- Death and Moksha: Many Hindus believe that dying in Varanasi liberates the soul from the cycle of birth and death. As such, there are specific ghats, like Manikarnika Ghat, designated for cremation ceremonies.
- Cultural Centre: Varanasi is a cultural and educational hub, home to the Banaras Hindu University, one of the largest residential universities in Asia. The city is also known for its music, literature, and arts.
- Respect Local Customs: While visiting, it’s crucial to respect local customs, particularly when visiting religious sites. Dress modestly, refrain from taking photographs where it’s not allowed, and follow the instructions of temple authorities.
- Best Time to Visit: The best time to visit Varanasi is during the cooler months from October to March. The city also hosts numerous festivals throughout the year, with Dev Deepawali and Shivaratri being particularly significant and celebrated with great fervor.
Best time to visit Varanasi
The best time to visit Varanasi is during the cooler months, typically from October to March. During these months, the temperature is comfortable for sightseeing, making it an ideal time to explore the city, its temples, and the numerous ghats along the Ganges River.

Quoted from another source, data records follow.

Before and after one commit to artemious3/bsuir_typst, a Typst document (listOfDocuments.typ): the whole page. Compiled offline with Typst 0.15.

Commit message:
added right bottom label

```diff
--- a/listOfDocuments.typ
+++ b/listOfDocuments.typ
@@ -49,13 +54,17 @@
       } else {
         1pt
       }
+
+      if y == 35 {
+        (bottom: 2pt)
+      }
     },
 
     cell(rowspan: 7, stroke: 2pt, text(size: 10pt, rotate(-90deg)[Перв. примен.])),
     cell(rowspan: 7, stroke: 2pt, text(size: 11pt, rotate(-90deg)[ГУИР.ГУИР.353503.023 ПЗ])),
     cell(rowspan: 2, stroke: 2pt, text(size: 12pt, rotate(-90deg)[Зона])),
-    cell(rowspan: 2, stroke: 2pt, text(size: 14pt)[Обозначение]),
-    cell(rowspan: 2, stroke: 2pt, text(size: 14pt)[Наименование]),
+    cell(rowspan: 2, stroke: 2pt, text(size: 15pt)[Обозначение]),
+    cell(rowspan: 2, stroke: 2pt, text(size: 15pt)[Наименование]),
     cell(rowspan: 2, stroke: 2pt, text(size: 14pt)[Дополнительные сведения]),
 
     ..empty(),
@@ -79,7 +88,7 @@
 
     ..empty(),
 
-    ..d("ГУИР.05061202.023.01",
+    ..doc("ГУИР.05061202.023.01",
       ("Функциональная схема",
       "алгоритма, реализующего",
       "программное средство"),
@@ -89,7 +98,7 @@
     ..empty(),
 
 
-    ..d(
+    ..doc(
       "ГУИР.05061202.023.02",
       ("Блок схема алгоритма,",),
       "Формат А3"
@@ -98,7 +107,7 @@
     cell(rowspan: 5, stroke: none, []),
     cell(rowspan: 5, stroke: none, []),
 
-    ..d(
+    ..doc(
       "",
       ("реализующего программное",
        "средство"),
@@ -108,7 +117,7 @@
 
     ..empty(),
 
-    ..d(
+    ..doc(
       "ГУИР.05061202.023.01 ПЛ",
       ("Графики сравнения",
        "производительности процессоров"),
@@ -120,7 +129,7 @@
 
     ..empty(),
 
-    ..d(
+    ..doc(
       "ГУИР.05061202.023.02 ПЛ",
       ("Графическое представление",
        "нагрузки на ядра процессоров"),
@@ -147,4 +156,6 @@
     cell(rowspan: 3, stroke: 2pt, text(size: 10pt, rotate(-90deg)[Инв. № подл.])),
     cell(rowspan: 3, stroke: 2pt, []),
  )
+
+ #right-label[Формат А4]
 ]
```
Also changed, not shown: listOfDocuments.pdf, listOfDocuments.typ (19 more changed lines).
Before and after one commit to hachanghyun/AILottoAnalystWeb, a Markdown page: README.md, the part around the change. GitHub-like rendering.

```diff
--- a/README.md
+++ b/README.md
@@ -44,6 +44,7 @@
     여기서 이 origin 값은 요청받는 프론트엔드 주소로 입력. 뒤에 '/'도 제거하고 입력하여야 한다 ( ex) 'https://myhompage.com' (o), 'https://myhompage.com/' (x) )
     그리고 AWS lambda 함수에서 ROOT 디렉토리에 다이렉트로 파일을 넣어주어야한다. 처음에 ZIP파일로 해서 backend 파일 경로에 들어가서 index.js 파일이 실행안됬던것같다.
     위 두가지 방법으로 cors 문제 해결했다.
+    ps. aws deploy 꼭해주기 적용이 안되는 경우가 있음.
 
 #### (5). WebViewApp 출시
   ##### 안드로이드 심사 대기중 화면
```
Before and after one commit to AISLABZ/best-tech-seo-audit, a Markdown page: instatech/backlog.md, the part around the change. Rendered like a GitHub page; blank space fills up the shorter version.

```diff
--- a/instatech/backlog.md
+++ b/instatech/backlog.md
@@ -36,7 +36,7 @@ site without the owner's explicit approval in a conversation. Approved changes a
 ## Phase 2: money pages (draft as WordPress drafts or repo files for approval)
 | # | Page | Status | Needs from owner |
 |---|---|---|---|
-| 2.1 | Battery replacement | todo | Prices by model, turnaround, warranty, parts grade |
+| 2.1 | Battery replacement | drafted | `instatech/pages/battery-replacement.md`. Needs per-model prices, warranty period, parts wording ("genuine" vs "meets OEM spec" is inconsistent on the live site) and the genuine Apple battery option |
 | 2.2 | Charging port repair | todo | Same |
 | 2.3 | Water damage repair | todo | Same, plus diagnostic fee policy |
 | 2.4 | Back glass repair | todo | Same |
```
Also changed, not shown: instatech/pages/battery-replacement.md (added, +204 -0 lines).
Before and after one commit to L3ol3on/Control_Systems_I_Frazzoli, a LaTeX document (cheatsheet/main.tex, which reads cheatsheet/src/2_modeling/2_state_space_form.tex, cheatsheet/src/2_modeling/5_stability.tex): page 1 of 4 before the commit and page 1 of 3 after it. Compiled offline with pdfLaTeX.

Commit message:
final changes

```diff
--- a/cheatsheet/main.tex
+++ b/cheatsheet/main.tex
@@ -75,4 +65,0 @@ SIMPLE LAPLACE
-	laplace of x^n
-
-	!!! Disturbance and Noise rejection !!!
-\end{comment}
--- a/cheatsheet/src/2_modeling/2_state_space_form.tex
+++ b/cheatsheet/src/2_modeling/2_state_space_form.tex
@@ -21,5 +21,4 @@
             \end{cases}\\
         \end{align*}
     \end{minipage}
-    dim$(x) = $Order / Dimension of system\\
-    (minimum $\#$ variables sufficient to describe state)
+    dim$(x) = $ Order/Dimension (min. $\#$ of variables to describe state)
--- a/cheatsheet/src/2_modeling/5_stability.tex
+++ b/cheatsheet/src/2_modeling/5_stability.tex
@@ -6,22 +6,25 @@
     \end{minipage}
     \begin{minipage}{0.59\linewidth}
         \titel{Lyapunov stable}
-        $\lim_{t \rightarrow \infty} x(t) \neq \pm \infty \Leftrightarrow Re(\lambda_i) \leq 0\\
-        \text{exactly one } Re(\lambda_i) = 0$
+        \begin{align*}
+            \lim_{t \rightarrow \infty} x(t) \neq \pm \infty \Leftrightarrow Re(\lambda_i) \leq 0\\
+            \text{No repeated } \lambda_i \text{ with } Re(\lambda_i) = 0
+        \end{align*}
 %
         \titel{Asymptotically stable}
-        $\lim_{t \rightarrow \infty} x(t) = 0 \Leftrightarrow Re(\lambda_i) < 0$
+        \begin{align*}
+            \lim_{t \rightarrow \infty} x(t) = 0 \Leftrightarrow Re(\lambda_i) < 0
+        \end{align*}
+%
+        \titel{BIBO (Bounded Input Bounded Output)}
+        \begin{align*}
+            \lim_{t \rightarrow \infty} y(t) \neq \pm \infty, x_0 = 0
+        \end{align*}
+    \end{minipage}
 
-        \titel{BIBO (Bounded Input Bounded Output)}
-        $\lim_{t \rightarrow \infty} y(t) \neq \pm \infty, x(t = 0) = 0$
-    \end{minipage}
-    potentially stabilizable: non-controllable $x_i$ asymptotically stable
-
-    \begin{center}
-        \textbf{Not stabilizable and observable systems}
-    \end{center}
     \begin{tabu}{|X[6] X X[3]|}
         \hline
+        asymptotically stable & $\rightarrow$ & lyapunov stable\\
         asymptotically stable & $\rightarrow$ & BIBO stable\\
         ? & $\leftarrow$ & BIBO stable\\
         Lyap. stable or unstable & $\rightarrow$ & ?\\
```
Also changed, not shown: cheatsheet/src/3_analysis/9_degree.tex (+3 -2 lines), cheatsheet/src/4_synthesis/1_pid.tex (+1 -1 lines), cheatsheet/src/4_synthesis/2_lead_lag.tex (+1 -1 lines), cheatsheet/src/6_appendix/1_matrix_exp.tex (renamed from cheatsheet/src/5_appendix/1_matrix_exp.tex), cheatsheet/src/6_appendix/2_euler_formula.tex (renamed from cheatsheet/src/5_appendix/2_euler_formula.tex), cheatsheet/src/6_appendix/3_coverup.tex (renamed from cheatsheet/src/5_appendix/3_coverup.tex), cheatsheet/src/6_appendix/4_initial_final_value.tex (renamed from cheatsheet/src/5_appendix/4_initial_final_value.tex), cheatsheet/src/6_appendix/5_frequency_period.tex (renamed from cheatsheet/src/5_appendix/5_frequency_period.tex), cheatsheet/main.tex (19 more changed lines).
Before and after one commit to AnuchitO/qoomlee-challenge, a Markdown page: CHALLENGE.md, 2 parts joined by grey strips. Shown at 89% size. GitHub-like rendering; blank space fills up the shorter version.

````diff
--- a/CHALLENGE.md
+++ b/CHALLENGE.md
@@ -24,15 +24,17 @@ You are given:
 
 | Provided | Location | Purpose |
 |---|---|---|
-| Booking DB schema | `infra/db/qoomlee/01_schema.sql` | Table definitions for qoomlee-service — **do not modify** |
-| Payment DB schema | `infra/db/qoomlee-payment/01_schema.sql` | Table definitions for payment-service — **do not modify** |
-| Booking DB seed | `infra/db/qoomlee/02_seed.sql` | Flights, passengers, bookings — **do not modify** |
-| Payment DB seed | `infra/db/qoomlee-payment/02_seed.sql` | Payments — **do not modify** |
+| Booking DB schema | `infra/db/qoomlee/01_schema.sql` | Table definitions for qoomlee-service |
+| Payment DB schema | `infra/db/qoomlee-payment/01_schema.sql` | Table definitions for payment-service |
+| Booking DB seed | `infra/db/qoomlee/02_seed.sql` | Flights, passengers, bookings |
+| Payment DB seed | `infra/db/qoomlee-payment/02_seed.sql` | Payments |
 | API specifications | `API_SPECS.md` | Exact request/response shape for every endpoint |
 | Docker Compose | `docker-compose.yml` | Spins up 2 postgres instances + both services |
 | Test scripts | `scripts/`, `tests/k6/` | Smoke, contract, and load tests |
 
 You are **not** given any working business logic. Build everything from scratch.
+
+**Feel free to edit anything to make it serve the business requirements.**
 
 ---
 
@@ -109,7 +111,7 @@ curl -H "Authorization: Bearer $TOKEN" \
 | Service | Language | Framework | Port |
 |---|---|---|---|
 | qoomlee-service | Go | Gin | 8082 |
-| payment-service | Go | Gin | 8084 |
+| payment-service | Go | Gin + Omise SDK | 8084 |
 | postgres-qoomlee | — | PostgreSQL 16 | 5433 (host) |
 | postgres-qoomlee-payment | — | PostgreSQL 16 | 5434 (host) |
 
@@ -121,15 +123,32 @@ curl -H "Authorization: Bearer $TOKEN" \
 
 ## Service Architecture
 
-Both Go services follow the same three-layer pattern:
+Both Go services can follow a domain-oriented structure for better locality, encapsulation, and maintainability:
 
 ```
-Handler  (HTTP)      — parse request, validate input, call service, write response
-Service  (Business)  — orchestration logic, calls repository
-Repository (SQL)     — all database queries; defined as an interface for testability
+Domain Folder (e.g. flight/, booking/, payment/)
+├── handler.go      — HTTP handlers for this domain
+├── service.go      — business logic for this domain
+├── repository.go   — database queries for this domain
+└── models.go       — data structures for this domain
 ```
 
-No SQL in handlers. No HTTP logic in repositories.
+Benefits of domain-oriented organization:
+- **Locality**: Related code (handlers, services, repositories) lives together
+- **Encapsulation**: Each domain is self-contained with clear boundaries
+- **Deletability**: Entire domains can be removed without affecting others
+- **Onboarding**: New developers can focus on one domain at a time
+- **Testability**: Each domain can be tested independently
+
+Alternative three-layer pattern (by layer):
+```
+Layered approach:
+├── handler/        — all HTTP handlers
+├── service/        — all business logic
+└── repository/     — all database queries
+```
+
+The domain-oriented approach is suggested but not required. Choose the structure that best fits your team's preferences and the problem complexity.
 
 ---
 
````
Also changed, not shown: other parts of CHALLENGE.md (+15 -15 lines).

In terms of festivals, Varanasi is vibrant throughout the year with numerous religious events and ceremonies. However, two festivals stand out:
- Dev Deepawali: Celebrated on the full moon day in the month of Kartik (usually in November), Dev Deepawali is a grand festival where all the ghats are lit up with oil lamps, and the sight is truly spectacular.
- Maha Shivaratri: Usually falling in February or March, Maha Shivaratri is a major festival in Varanasi, dedicated to Lord Shiva. The Kashi Vishwanath Temple hosts elaborate celebrations, and the whole city gets involved in the festivities.
Remember, the city can get quite crowded during these major festivals, so if you plan to visit during these times, book your accommodations well in advance. Also, while the city has its charm during these peak seasons, visiting during the off-season can offer a different, quieter experience.
I hope you enjoyed this guide to the unique things to do in Varanasi and have a great journey.